**Your assignment:**
Your response should be every line of the data, written out exactly.

Dataset items
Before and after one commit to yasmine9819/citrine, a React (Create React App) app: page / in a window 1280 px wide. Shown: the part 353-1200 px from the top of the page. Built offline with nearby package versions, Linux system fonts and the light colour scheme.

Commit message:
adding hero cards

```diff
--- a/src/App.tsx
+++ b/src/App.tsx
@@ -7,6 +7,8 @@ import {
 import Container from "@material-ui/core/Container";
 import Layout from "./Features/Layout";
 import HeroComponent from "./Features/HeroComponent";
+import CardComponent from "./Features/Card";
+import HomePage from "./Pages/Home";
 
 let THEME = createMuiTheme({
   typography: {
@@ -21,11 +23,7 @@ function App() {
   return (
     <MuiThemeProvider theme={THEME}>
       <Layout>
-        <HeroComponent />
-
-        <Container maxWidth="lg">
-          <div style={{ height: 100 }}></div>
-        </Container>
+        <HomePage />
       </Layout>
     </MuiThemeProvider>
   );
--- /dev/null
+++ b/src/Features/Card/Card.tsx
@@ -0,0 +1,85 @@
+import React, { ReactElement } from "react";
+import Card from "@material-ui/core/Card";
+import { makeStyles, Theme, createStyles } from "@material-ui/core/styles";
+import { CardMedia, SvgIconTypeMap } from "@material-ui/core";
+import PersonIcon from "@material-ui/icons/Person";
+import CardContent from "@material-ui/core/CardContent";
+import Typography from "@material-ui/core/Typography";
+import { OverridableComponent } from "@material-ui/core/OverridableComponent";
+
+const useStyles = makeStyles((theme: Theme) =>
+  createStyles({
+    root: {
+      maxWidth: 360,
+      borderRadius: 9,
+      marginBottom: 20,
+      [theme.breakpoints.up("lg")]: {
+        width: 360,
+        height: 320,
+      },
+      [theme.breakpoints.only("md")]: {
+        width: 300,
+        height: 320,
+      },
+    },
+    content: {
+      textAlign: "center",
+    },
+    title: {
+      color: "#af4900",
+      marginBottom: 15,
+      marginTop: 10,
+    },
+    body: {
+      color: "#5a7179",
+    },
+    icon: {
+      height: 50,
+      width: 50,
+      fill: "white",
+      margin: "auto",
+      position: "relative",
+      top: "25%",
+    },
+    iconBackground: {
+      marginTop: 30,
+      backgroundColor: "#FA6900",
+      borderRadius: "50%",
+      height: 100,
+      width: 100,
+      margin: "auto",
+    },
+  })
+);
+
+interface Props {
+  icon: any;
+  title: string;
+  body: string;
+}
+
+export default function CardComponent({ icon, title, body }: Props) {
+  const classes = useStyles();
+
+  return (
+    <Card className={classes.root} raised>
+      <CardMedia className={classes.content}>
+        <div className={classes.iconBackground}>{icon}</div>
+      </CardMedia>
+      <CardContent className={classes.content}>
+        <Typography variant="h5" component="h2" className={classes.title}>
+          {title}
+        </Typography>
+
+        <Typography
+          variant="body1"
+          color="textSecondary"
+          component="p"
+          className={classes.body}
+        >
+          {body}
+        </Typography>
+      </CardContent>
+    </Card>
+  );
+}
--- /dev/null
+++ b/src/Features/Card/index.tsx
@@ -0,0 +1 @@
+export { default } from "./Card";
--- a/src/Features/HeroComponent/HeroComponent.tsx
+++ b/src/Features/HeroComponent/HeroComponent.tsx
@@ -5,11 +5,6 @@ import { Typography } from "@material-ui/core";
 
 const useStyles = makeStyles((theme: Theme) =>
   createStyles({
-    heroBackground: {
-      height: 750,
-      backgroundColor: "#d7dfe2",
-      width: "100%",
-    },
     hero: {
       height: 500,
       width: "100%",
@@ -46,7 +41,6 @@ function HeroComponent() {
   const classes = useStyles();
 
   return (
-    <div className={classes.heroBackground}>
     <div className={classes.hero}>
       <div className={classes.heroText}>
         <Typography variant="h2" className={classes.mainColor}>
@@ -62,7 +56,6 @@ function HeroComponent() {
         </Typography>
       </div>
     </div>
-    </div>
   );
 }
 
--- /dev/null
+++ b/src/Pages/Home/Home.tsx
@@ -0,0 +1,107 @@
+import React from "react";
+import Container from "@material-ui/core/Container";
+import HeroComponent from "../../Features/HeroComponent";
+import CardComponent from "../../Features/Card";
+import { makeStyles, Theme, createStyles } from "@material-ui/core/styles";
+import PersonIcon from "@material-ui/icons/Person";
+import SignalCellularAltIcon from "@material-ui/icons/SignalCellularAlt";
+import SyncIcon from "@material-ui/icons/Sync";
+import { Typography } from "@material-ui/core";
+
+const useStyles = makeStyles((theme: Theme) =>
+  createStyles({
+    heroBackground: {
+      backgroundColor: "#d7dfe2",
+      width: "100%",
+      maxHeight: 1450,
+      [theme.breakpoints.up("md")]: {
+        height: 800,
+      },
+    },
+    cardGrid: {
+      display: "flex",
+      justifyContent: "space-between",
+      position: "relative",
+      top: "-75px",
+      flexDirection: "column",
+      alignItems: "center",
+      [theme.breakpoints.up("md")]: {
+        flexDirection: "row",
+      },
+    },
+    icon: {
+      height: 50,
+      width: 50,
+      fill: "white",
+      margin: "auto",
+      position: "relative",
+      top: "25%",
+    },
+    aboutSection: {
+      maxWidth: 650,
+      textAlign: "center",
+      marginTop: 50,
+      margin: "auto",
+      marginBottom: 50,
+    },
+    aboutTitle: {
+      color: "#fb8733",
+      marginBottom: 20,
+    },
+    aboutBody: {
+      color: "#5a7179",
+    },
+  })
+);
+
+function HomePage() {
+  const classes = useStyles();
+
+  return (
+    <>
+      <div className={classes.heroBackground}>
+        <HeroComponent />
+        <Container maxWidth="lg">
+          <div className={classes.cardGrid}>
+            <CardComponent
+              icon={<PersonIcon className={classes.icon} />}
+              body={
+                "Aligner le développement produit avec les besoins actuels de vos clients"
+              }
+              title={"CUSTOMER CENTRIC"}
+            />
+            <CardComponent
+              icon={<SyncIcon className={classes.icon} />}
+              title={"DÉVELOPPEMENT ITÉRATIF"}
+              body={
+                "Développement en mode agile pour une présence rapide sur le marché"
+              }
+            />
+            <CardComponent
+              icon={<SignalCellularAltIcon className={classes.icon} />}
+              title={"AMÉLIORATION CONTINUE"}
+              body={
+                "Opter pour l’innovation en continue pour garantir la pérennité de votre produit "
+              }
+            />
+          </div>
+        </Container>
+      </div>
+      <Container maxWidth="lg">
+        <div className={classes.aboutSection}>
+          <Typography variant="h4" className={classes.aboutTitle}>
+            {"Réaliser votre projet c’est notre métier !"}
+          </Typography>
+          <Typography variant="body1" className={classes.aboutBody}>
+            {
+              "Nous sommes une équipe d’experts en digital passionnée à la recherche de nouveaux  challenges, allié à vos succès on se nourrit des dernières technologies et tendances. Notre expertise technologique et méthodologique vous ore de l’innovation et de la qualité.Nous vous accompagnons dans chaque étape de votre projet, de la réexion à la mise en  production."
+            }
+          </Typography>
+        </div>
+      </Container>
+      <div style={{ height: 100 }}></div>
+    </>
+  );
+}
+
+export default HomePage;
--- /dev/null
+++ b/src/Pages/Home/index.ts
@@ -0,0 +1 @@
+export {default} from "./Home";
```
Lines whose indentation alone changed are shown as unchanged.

**Written response:**
Before and after one commit to yasmine9819/citrine, a React (Create React App) app: page / in a window 1280 px wide. Shown: the part 353-1200 px from the top of the page. Built offline with nearby package versions, Linux system fonts and the light colour scheme.

Commit message:
adding hero cards

```diff
--- a/src/App.tsx
+++ b/src/App.tsx
@@ -7,6 +7,8 @@ import {
 import Container from "@material-ui/core/Container";
 import Layout from "./Features/Layout";
 import HeroComponent from "./Features/HeroComponent";
+import CardComponent from "./Features/Card";
+import HomePage from "./Pages/Home";
 
 let THEME = createMuiTheme({
   typography: {
@@ -21,11 +23,7 @@ function App() {
   return (
     <MuiThemeProvider theme={THEME}>
       <Layout>
-        <HeroComponent />
-
-        <Container maxWidth="lg">
-          <div style={{ height: 100 }}></div>
-        </Container>
+        <HomePage />
       </Layout>
     </MuiThemeProvider>
   );
--- /dev/null
+++ b/src/Features/Card/Card.tsx
@@ -0,0 +1,85 @@
+import React, { ReactElement } from "react";
+import Card from "@material-ui/core/Card";
+import { makeStyles, Theme, createStyles } from "@material-ui/core/styles";
+import { CardMedia, SvgIconTypeMap } from "@material-ui/core";
+import PersonIcon from "@material-ui/icons/Person";
+import CardContent from "@material-ui/core/CardContent";
+import Typography from "@material-ui/core/Typography";
+import { OverridableComponent } from "@material-ui/core/OverridableComponent";
+
+const useStyles = makeStyles((theme: Theme) =>
+  createStyles({
+    root: {
+      maxWidth: 360,
+      borderRadius: 9,
+      marginBottom: 20,
+      [theme.breakpoints.up("lg")]: {
+        width: 360,
+        height: 320,
+      },
+      [theme.breakpoints.only("md")]: {
+        width: 300,
+        height: 320,
+      },
+    },
+    content: {
+      textAlign: "center",
+    },
+    title: {
+      color: "#af4900",
+      marginBottom: 15,
+      marginTop: 10,
+    },
+    body: {
+      color: "#5a7179",
+    },
+    icon: {
+      height: 50,
+      width: 50,
+      fill: "white",
+      margin: "auto",
+      position: "relative",
+      top: "25%",
+    },
+    iconBackground: {
+      marginTop: 30,
+      backgroundColor: "#FA6900",
+      borderRadius: "50%",
+      height: 100,
+      width: 100,
+      margin: "auto",
+    },
+  })
+);
+
+interface Props {
+  icon: any;
+  title: string;
+  body: string;
+}
+
+export default function CardComponent({ icon, title, body }: Props) {
+  const classes = useStyles();
+
+  return (
+    <Card className={classes.root} raised>
+      <CardMedia className={classes.content}>
+        <div className={classes.iconBackground}>{icon}</div>
+      </CardMedia>
+      <CardContent className={classes.content}>
+        <Typography variant="h5" component="h2" className={classes.title}>
+          {title}
+        </Typography>
+
+        <Typography
+          variant="body1"
+          color="textSecondary"
+          component="p"
+          className={classes.body}
+        >
+          {body}
+        </Typography>
+      </CardContent>
+    </Card>
+  );
+}
--- /dev/null
+++ b/src/Features/Card/index.tsx
@@ -0,0 +1 @@
+export { default } from "./Card";
--- a/src/Features/HeroComponent/HeroComponent.tsx
+++ b/src/Features/HeroComponent/HeroComponent.tsx
@@ -5,11 +5,6 @@ import { Typography } from "@material-ui/core";
 
 const useStyles = makeStyles((theme: Theme) =>
   createStyles({
-    heroBackground: {
-      height: 750,
-      backgroundColor: "#d7dfe2",
-      width: "100%",
-    },
     hero: {
       height: 500,
       width: "100%",
@@ -46,7 +41,6 @@ function HeroComponent() {
   const classes = useStyles();
 
   return (
-    <div className={classes.heroBackground}>
     <div className={classes.hero}>
       <div className={classes.heroText}>
         <Typography variant="h2" className={classes.mainColor}>
@@ -62,7 +56,6 @@ function HeroComponent() {
         </Typography>
       </div>
     </div>
-    </div>
   );
 }
 
--- /dev/null
+++ b/src/Pages/Home/Home.tsx
@@ -0,0 +1,107 @@
+import React from "react";
+import Container from "@material-ui/core/Container";
+import HeroComponent from "../../Features/HeroComponent";
+import CardComponent from "../../Features/Card";
+import { makeStyles, Theme, createStyles } from "@material-ui/core/styles";
+import PersonIcon from "@material-ui/icons/Person";
+import SignalCellularAltIcon from "@material-ui/icons/SignalCellularAlt";
+import SyncIcon from "@material-ui/icons/Sync";
+import { Typography } from "@material-ui/core";
+
+const useStyles = makeStyles((theme: Theme) =>
+  createStyles({
+    heroBackground: {
+      backgroundColor: "#d7dfe2",
+      width: "100%",
+      maxHeight: 1450,
+      [theme.breakpoints.up("md")]: {
+        height: 800,
+      },
+    },
+    cardGrid: {
+      display: "flex",
+      justifyContent: "space-between",
+      position: "relative",
+      top: "-75px",
+      flexDirection: "column",
+      alignItems: "center",
+      [theme.breakpoints.up("md")]: {
+        flexDirection: "row",
+      },
+    },
+    icon: {
+      height: 50,
+      width: 50,
+      fill: "white",
+      margin: "auto",
+      position: "relative",
+      top: "25%",
+    },
+    aboutSection: {
+      maxWidth: 650,
+      textAlign: "center",
+      marginTop: 50,
+      margin: "auto",
+      marginBottom: 50,
+    },
+    aboutTitle: {
+      color: "#fb8733",
+      marginBottom: 20,
+    },
+    aboutBody: {
+      color: "#5a7179",
+    },
+  })
+);
+
+function HomePage() {
+  const classes = useStyles();
+
+  return (
+    <>
+      <div className={classes.heroBackground}>
+        <HeroComponent />
+        <Container maxWidth="lg">
+          <div className={classes.cardGrid}>
+            <CardComponent
+              icon={<PersonIcon className={classes.icon} />}
+              body={
+                "Aligner le développement produit avec les besoins actuels de vos clients"
+              }
+              title={"CUSTOMER CENTRIC"}
+            />
+            <CardComponent
+              icon={<SyncIcon className={classes.icon} />}
+              title={"DÉVELOPPEMENT ITÉRATIF"}
+              body={
+                "Développement en mode agile pour une présence rapide sur le marché"
+              }
+            />
+            <CardComponent
+              icon={<SignalCellularAltIcon className={classes.icon} />}
+              title={"AMÉLIORATION CONTINUE"}
+              body={
+                "Opter pour l’innovation en continue pour garantir la pérennité de votre produit "
+              }
+            />
+          </div>
+        </Container>
+      </div>
+      <Container maxWidth="lg">
+        <div className={classes.aboutSection}>
+          <Typography variant="h4" className={classes.aboutTitle}>
+            {"Réaliser votre projet c’est notre métier !"}
+          </Typography>
+          <Typography variant="body1" className={classes.aboutBody}>
+            {
+              "Nous sommes une équipe d’experts en digital passionnée à la recherche de nouveaux  challenges, allié à vos succès on se nourrit des dernières technologies et tendances. Notre expertise technologique et méthodologique vous ore de l’innovation et de la qualité.Nous vous accompagnons dans chaque étape de votre projet, de la réexion à la mise en  production."
+            }
+          </Typography>
+        </div>
+      </Container>
+      <div style={{ height: 100 }}></div>
+    </>
+  );
+}
+
+export default HomePage;
--- /dev/null
+++ b/src/Pages/Home/index.ts
@@ -0,0 +1 @@
+export {default} from "./Home";
```
Lines whose indentation alone changed are shown as unchanged.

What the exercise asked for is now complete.